## Assigned task
Copy out every line of the listing in which "height" appears.

▬▬▬▬▬▬▬▬▬▬

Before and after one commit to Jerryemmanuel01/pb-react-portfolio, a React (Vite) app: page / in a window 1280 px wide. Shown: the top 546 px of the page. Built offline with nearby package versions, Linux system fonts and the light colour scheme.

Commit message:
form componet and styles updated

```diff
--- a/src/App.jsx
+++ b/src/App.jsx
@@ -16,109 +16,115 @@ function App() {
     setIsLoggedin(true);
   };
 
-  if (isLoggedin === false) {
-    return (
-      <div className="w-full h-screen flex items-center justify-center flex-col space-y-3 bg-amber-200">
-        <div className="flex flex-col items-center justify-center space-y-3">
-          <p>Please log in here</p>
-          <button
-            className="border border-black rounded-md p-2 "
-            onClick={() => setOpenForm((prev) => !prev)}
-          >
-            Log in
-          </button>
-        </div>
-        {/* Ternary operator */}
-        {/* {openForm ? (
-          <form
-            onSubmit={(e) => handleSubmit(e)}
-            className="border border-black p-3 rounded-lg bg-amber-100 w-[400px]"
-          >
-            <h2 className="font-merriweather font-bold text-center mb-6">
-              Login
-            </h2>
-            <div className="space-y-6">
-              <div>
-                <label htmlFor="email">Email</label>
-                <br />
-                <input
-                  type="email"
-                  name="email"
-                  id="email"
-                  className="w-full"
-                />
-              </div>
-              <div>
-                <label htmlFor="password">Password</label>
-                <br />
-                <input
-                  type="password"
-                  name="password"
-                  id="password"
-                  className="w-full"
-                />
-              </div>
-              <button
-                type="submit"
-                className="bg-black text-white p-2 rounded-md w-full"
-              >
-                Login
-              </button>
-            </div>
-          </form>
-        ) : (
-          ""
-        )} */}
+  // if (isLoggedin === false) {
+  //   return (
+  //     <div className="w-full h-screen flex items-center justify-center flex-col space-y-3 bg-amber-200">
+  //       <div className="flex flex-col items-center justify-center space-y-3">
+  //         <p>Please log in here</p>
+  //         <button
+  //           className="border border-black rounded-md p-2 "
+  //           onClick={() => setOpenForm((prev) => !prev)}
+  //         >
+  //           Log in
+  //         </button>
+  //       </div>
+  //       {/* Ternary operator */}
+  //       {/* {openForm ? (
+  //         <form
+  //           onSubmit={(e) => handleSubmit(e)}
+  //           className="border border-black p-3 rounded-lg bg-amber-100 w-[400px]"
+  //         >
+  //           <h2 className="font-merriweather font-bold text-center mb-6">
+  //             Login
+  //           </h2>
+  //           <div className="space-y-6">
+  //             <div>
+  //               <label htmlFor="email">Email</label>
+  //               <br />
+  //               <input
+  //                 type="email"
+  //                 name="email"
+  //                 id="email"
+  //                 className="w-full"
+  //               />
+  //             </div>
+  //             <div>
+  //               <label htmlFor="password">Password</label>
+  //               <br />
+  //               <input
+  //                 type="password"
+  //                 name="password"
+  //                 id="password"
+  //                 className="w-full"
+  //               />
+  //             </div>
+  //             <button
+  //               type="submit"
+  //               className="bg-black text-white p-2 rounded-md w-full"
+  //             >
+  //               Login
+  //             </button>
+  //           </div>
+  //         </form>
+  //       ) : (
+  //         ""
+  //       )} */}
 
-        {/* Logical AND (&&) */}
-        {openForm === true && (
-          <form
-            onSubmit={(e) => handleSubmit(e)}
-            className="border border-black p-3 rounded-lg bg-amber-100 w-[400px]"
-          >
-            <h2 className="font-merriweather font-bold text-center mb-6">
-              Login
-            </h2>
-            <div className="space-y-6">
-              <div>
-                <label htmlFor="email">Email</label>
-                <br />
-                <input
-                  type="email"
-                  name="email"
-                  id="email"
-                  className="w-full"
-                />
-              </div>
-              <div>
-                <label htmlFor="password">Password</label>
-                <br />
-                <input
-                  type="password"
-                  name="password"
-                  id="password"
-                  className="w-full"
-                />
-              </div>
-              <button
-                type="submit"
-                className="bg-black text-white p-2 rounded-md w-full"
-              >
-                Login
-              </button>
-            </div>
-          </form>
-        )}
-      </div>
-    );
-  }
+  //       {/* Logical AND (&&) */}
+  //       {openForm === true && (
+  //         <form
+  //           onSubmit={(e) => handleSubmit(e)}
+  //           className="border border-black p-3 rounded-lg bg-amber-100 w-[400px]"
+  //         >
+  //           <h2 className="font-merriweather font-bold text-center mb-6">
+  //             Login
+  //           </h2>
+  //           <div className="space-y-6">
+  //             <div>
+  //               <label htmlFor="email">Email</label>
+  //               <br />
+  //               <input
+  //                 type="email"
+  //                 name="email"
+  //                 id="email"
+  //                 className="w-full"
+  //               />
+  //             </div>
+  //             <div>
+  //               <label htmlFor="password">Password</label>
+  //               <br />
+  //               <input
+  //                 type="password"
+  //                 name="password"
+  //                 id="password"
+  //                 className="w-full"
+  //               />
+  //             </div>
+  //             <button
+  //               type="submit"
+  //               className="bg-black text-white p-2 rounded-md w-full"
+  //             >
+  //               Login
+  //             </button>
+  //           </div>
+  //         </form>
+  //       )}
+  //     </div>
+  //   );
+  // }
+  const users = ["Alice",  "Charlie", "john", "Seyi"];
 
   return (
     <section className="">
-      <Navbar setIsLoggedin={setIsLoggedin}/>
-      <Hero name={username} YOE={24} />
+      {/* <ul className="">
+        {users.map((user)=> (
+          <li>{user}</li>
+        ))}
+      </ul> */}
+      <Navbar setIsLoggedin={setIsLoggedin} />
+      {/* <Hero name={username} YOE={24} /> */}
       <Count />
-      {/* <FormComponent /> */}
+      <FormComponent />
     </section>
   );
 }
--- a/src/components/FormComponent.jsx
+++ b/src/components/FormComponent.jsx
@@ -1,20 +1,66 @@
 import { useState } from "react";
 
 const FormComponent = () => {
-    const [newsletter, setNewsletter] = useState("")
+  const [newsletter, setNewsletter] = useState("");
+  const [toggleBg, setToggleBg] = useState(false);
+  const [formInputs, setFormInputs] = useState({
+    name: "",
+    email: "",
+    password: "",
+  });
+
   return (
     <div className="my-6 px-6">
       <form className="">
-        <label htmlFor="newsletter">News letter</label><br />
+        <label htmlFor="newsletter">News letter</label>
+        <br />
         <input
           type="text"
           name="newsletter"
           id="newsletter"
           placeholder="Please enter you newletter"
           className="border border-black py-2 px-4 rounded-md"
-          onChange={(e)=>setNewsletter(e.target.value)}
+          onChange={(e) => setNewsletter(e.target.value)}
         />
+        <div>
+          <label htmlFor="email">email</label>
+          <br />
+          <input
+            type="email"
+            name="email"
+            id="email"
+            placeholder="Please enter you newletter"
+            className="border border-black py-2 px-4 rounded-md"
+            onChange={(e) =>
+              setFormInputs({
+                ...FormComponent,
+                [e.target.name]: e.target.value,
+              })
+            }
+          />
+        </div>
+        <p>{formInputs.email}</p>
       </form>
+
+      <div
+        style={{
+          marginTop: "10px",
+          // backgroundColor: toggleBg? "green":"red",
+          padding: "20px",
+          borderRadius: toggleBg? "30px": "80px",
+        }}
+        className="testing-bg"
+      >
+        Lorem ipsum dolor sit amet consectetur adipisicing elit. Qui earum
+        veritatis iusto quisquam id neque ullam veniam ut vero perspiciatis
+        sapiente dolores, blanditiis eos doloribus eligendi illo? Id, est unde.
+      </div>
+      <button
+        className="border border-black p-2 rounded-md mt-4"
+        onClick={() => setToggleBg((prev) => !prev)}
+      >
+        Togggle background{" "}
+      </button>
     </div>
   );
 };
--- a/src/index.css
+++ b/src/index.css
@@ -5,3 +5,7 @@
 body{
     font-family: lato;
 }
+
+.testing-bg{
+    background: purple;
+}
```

▬▬▬▬▬▬▬▬▬▬

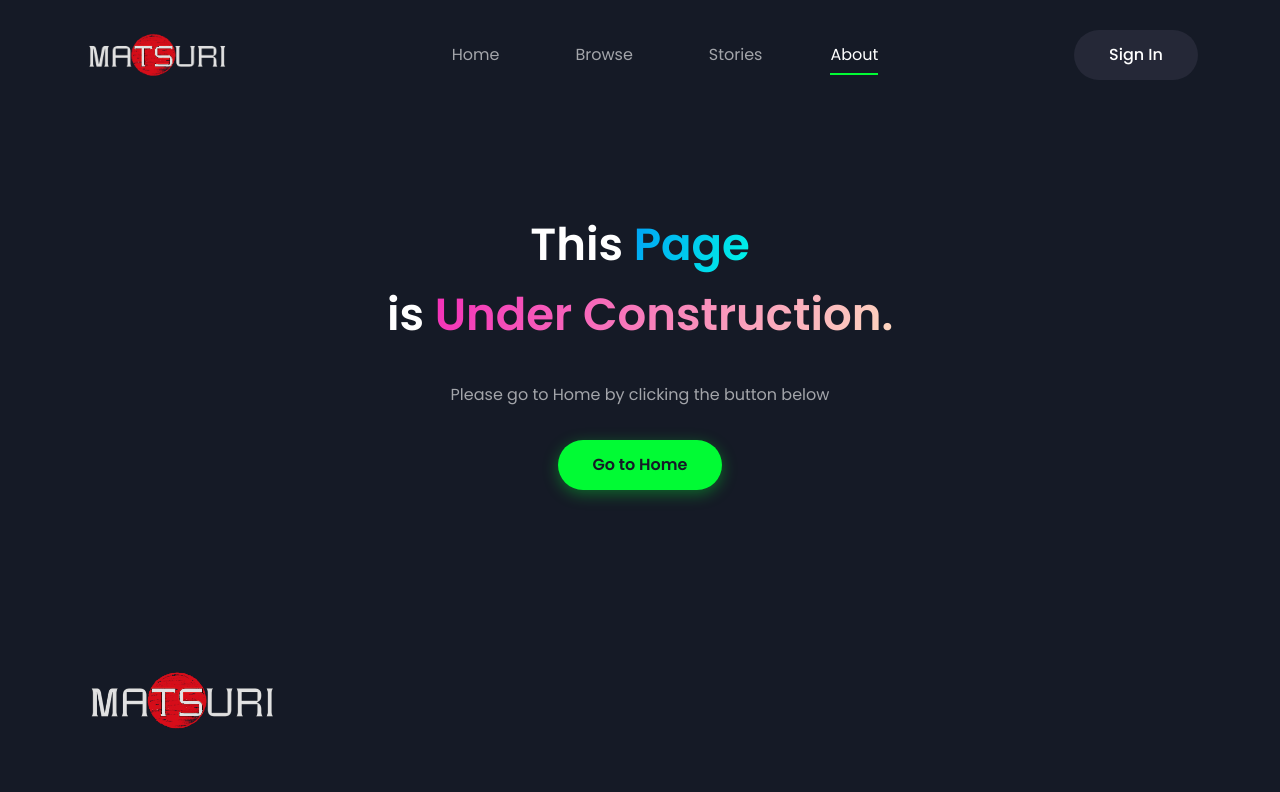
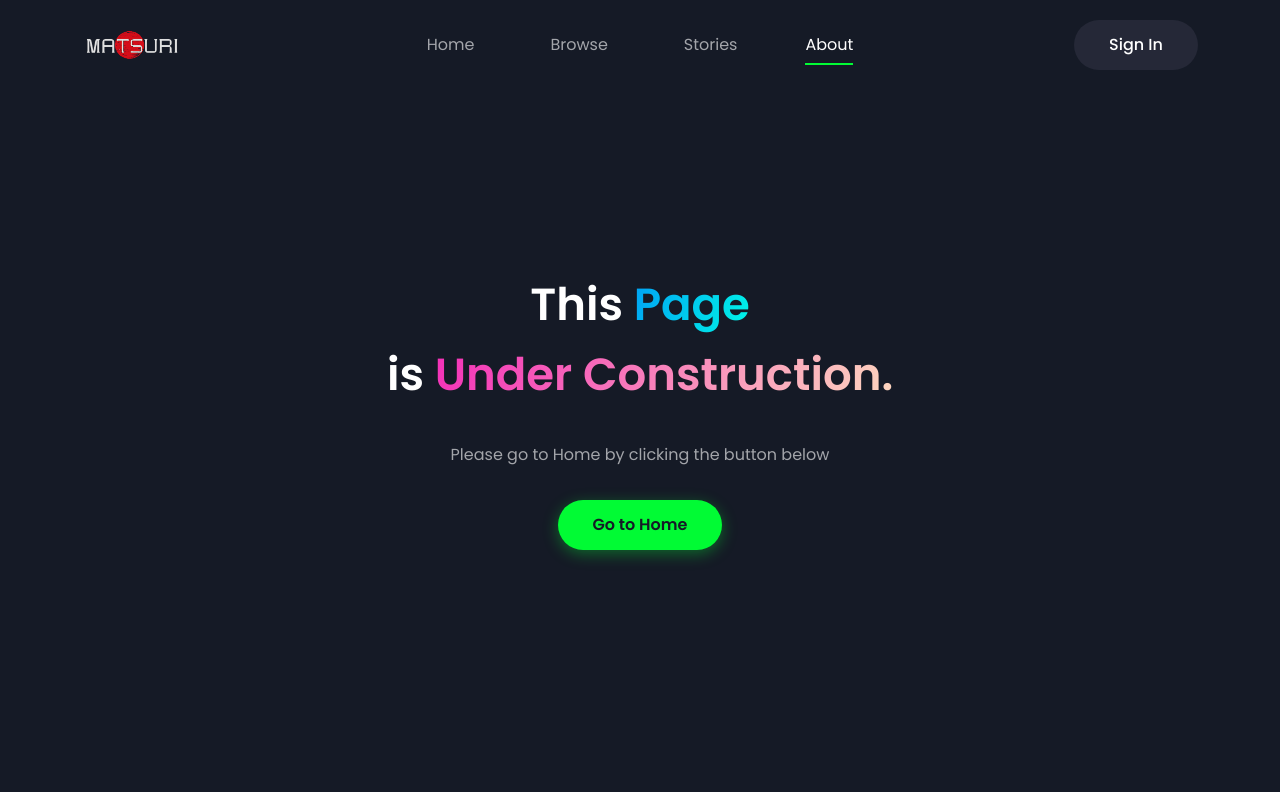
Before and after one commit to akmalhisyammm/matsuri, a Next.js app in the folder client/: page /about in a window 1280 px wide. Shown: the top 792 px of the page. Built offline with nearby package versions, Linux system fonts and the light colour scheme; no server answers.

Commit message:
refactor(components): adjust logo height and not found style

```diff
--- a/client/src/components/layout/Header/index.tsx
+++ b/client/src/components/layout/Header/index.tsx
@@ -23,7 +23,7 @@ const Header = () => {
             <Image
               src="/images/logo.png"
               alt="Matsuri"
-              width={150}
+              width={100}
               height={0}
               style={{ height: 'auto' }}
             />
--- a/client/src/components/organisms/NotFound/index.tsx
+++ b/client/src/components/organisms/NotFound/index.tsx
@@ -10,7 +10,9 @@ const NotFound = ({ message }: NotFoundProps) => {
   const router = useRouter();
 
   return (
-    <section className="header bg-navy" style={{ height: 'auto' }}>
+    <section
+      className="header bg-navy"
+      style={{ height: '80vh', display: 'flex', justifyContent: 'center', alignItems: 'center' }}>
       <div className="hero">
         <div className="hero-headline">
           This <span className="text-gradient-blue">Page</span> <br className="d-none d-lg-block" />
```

▬▬▬▬▬▬▬▬▬▬

## Task solution
refactor(components): adjust logo height and not found style
               height={0}
               style={{ height: 'auto' }}
-    <section className="header bg-navy" style={{ height: 'auto' }}>
+      style={{ height: '80vh', display: 'flex', justifyContent: 'center', alignItems: 'center' }}>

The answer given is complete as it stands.